“It will be seen as a bit of fiddling while Rome burns,” she told BBC News NI.
‘Not hard government’
“A few decisions about a few public appointments is not what people need: they need serious stuff or an assembly back.
Image caption Felicity Huston oversaw public appointments made by Stormont ministers for a number of years
“People will not understand why she’s doing these things, public appointments are not complex.
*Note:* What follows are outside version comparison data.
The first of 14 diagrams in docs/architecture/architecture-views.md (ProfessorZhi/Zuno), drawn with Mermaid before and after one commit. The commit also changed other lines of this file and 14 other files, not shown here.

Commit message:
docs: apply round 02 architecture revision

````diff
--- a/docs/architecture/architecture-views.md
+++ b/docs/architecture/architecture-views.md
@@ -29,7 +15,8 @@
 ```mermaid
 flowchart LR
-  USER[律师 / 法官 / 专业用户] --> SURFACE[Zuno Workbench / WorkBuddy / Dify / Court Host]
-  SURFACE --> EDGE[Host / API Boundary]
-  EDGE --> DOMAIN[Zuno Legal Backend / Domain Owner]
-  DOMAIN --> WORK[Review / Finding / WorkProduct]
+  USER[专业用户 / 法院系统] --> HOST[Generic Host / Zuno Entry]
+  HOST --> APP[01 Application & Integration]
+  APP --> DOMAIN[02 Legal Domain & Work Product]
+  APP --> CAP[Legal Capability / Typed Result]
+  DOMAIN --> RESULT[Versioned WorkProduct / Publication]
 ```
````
This is not hard government she has taken on.”
Under devolution, the power to appoint the Attorney General is held by the first and deputy first ministers.
But the Stormont executive collapsed two years ago, due to a row over a flawed renewable energy scheme.
The political deadlock means many decisions have been left in departmental in-trays, until such times as devolution is restored.
Last year, the secretary of state passed a law through the Commons that gave UK government ministers the power to make some public appointments to the NI Policing Board, the Probation Board and the Police Ombudsman.
Image copyright Charles McQuillan Image caption Stormont has been in deep freeze since the political institutions collapsed in 2017
More appointments regulations have been placed before Parliament that are likely to be approved this month.
They will allow Mrs Bradley to re-appoint the Attorney General position, the Children and Young People’s Commissioner, as well as members of the Victims and Survivors Commission and the Livestock and Meat Commission.
While the secretary of state has moved to take some appointment powers, there are a wide range of issues that she has said remain matters for devolved government.
They include implementing significant health reform through the Bengoa report, and a compensation scheme for victims of Historical Institutional Abuse (HIA).